== THE TASK ==
Report every line in the records below that holds the word "GetPost".

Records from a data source
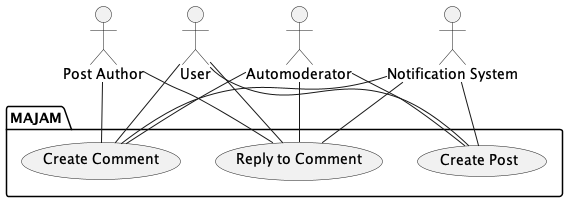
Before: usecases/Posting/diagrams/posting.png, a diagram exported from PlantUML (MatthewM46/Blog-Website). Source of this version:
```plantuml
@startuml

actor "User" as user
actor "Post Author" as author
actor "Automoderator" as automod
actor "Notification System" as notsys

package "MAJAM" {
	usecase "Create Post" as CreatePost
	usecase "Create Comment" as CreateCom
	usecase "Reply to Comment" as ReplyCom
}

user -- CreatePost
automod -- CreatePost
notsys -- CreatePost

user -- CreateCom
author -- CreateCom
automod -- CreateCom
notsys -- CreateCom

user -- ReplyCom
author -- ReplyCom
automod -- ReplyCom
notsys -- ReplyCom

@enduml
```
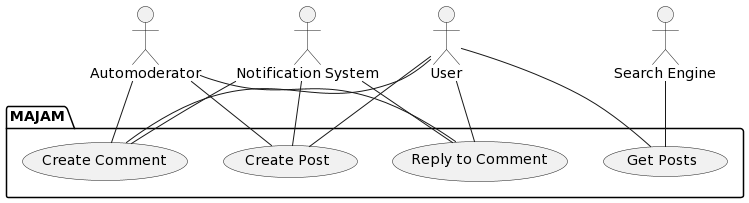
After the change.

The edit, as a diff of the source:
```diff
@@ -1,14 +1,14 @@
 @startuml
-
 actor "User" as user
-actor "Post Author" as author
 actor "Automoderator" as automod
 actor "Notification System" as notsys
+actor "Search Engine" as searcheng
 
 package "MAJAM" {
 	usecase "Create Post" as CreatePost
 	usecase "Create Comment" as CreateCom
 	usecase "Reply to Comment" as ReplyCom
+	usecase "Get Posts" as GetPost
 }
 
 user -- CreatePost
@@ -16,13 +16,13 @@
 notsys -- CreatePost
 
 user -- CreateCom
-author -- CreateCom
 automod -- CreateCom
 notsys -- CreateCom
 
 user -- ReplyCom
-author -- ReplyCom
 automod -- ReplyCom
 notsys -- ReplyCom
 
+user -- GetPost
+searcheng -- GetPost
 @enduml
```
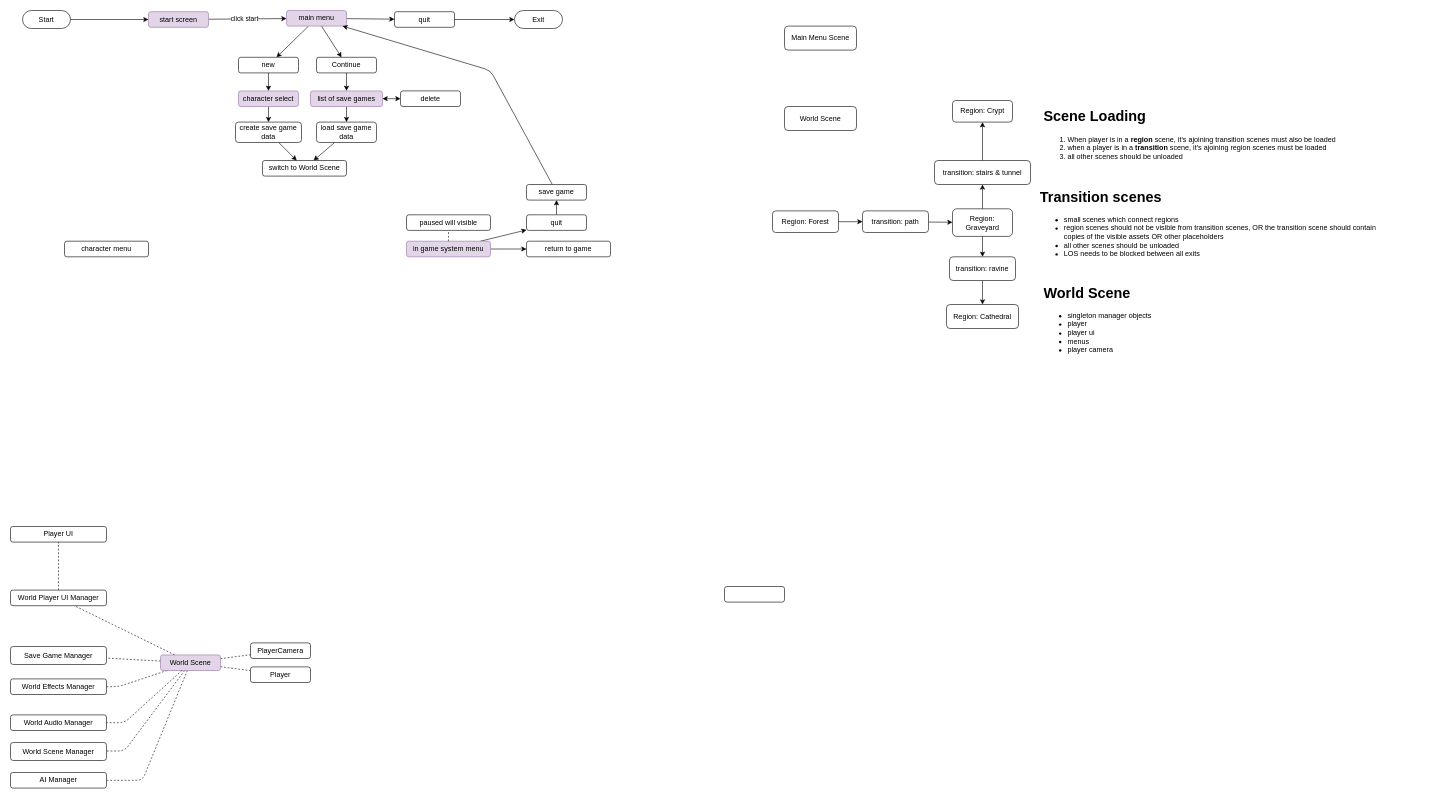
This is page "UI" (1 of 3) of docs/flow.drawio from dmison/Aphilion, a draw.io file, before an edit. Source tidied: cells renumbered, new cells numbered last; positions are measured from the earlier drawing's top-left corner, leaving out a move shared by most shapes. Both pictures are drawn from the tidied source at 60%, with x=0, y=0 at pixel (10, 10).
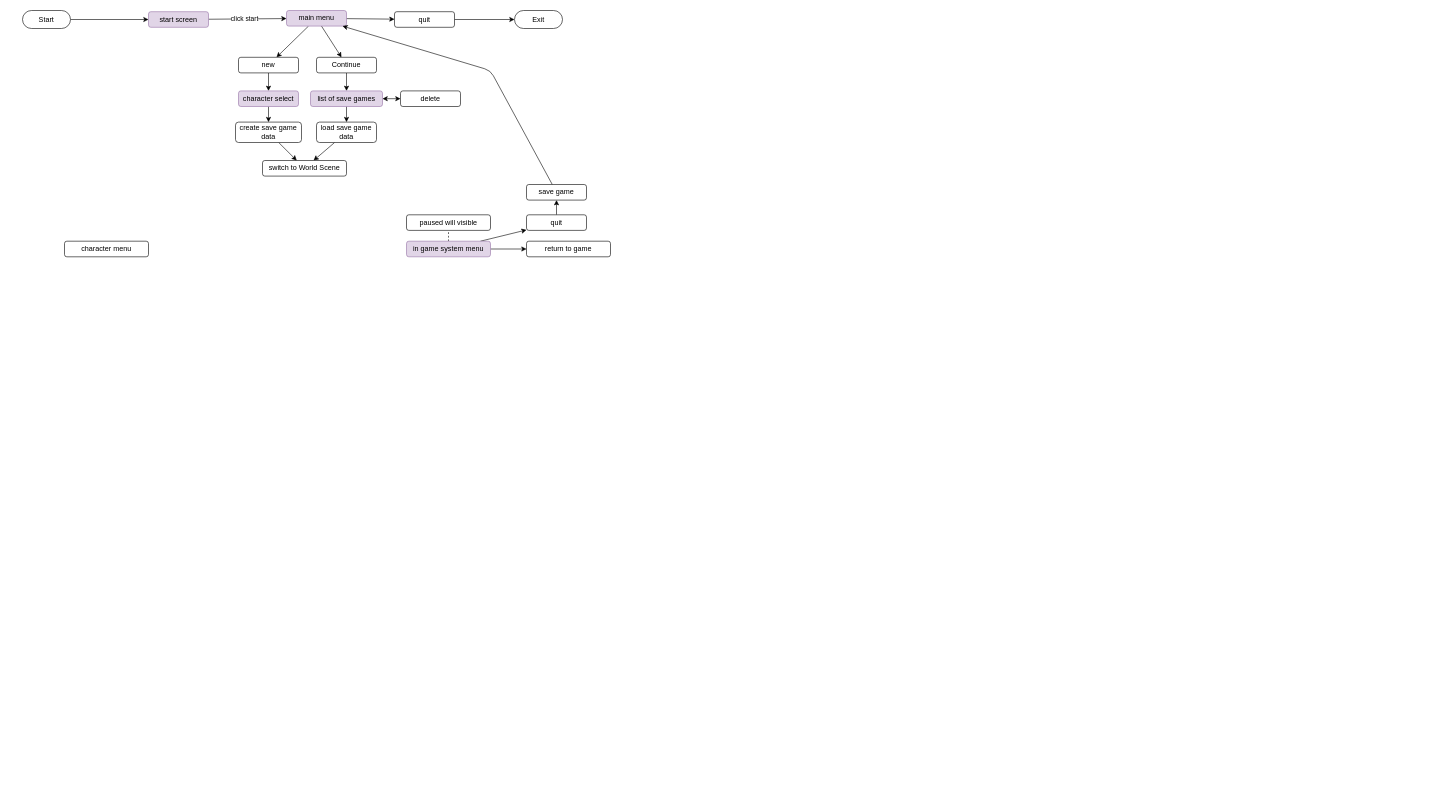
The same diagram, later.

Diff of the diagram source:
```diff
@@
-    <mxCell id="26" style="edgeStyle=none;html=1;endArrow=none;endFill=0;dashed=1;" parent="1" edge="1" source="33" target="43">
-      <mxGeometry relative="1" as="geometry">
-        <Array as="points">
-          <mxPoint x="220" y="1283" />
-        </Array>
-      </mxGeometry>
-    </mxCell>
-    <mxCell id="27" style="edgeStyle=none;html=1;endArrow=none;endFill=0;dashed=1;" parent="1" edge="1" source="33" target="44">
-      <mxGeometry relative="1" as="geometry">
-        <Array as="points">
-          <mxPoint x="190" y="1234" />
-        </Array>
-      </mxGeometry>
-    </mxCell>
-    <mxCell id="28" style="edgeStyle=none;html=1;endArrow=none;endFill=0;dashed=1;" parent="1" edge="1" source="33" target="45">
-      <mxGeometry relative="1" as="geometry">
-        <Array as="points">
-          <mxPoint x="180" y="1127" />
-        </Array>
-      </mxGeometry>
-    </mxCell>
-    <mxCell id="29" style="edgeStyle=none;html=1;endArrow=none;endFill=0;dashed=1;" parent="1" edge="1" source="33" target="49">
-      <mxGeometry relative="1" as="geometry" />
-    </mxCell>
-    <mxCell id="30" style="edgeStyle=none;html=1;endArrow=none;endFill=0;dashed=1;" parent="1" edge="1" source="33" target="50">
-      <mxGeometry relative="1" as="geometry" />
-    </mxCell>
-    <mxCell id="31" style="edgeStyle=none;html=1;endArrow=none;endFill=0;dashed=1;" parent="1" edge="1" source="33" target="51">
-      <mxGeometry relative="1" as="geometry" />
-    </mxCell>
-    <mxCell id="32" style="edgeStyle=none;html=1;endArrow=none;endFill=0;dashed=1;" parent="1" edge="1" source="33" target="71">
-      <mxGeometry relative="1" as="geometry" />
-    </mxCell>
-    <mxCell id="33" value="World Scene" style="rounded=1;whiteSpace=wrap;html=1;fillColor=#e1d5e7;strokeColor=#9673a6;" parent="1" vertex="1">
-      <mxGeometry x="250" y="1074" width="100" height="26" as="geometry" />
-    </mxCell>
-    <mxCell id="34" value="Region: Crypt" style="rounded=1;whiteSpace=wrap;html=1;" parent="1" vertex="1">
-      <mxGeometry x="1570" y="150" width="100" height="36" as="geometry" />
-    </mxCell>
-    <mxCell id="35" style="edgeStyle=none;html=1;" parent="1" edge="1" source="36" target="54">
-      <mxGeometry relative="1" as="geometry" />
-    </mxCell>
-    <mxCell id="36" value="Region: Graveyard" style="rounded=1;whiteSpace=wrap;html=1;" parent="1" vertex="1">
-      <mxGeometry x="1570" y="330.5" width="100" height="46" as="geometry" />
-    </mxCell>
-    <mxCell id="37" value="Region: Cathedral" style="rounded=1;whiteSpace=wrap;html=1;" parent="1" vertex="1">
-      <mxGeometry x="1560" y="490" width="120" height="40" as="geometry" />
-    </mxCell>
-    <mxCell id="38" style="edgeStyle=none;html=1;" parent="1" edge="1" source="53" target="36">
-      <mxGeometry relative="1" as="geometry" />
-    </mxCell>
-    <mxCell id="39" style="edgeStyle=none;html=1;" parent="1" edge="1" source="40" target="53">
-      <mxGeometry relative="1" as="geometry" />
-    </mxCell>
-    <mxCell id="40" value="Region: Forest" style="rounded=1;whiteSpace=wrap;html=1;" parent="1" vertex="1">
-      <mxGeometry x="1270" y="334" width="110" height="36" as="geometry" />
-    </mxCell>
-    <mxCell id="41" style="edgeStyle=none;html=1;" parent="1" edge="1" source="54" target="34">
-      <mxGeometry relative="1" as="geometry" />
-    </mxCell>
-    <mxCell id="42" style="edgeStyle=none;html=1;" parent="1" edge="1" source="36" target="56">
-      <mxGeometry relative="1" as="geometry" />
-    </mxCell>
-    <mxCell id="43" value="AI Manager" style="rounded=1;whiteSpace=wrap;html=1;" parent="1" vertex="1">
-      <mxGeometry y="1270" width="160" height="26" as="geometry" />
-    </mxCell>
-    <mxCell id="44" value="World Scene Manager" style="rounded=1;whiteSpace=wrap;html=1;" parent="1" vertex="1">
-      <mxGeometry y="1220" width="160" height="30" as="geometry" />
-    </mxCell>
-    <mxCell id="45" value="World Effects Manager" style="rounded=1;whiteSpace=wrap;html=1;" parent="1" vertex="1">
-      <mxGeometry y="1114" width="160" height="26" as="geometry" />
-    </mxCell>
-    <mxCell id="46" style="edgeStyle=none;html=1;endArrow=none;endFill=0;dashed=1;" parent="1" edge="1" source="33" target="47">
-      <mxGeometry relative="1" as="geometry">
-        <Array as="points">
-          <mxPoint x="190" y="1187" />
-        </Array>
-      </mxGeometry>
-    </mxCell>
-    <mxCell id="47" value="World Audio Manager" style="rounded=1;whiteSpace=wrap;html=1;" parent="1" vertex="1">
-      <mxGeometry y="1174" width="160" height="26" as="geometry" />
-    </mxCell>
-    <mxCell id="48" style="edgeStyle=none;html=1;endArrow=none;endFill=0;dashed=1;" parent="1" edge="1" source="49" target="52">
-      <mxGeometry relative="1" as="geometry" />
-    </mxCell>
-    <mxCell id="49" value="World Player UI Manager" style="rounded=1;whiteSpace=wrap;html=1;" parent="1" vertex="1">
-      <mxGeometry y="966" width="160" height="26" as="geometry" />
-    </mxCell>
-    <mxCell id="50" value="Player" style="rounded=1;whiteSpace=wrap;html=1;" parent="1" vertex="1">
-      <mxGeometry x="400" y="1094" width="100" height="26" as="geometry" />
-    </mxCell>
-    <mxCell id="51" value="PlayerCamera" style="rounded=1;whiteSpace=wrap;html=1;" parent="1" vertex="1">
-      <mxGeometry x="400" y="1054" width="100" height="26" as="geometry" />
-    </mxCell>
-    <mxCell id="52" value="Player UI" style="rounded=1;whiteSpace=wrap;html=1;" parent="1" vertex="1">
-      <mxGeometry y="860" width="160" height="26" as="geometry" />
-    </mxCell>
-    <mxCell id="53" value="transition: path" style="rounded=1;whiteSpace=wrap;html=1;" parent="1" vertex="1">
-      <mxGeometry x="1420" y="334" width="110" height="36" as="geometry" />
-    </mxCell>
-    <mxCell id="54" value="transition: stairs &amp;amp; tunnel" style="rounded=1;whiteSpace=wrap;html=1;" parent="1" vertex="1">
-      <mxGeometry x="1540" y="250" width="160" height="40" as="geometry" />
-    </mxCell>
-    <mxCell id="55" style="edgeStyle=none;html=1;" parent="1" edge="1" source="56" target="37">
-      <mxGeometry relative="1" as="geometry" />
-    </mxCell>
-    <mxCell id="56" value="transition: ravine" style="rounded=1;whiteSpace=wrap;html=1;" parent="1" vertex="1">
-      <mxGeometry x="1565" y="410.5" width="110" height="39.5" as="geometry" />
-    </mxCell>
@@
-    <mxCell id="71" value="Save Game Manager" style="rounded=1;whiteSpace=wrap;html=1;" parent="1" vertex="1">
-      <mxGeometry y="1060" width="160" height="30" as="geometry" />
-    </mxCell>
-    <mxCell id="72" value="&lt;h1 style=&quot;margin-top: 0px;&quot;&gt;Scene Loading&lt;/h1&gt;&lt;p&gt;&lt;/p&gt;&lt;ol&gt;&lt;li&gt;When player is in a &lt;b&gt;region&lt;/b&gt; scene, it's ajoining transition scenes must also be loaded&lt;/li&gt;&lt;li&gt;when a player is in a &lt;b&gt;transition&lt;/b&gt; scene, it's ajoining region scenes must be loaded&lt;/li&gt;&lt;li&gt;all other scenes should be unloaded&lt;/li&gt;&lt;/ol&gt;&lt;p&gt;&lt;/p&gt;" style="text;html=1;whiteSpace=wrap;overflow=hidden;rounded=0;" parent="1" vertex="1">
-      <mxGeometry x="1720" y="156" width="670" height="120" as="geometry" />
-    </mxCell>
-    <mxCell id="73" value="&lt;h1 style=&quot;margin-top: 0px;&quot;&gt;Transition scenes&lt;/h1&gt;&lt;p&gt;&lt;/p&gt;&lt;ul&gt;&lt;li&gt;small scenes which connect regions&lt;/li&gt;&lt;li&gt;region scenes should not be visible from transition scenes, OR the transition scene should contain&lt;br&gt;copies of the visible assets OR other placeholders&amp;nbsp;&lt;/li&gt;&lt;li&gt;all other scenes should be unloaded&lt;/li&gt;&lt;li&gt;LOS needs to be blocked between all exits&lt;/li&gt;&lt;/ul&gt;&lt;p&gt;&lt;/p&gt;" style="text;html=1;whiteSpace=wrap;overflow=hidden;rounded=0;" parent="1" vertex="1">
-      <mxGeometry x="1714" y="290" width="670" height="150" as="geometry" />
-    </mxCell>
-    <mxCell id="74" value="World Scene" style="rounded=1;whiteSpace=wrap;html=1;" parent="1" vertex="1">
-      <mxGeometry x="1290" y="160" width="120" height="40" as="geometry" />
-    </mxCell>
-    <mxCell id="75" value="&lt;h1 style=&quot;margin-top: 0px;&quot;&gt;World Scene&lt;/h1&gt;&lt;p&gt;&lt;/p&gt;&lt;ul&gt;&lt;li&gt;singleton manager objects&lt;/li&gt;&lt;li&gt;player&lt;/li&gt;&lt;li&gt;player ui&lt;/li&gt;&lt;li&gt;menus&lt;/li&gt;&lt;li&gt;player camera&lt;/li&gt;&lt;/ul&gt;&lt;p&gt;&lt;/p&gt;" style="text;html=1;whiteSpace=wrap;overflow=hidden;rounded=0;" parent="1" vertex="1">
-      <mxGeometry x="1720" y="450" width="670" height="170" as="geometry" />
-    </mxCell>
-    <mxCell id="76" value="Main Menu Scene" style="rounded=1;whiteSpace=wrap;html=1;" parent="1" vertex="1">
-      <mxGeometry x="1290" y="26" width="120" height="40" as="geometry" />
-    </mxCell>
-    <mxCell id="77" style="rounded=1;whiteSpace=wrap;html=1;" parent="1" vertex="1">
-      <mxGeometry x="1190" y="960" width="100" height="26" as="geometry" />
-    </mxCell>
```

== OUTPUT ==
+	usecase "Get Posts" as GetPost
+user -- GetPost
+searcheng -- GetPost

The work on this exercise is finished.